> [TASK PROMPT]
Whenever a line in the entries below contains the string "furrr", copy that line.

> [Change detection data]
>>>>>

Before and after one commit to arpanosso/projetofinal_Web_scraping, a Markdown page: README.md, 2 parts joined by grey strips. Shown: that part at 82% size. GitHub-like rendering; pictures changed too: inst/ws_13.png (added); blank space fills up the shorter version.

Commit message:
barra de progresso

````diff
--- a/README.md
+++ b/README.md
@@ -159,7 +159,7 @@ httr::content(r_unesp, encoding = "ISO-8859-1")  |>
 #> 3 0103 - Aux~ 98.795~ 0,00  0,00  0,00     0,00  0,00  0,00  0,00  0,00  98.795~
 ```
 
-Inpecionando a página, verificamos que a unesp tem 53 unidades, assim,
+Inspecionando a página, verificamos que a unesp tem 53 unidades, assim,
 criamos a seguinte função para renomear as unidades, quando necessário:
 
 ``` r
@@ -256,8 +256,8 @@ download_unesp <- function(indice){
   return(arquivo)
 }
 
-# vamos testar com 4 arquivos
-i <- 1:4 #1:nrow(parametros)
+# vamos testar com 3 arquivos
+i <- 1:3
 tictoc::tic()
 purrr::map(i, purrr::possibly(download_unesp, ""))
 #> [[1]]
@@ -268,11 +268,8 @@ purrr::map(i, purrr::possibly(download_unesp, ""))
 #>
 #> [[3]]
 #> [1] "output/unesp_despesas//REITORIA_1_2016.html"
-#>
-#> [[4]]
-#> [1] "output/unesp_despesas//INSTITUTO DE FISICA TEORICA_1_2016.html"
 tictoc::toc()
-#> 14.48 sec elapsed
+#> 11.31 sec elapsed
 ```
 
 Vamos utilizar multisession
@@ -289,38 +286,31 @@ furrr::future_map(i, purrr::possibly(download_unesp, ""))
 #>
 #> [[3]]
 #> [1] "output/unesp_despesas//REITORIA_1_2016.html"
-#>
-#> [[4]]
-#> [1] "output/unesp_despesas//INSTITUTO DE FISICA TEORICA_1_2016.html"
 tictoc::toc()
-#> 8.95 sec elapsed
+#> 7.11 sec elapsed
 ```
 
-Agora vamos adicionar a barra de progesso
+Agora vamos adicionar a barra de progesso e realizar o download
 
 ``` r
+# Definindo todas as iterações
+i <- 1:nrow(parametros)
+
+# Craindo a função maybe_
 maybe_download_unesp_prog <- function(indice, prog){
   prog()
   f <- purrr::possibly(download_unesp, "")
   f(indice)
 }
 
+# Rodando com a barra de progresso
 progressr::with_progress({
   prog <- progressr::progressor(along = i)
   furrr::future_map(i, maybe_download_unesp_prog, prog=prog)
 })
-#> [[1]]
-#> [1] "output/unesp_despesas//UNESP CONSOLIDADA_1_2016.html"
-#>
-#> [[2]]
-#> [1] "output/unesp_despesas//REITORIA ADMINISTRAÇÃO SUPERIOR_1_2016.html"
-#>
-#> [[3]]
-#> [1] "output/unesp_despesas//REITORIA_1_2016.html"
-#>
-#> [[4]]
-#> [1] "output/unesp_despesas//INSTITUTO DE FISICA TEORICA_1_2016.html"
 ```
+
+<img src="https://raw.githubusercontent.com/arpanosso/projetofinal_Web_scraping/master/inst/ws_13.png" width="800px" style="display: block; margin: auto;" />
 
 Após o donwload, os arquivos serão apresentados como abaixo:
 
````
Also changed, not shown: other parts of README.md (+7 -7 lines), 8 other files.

<<<<<

> [OUTPUT OF THE EXERCISE]
@@ -289,38 +286,31 @@ furrr::future_map(i, purrr::possibly(download_unesp, ""))
   furrr::future_map(i, maybe_download_unesp_prog, prog=prog)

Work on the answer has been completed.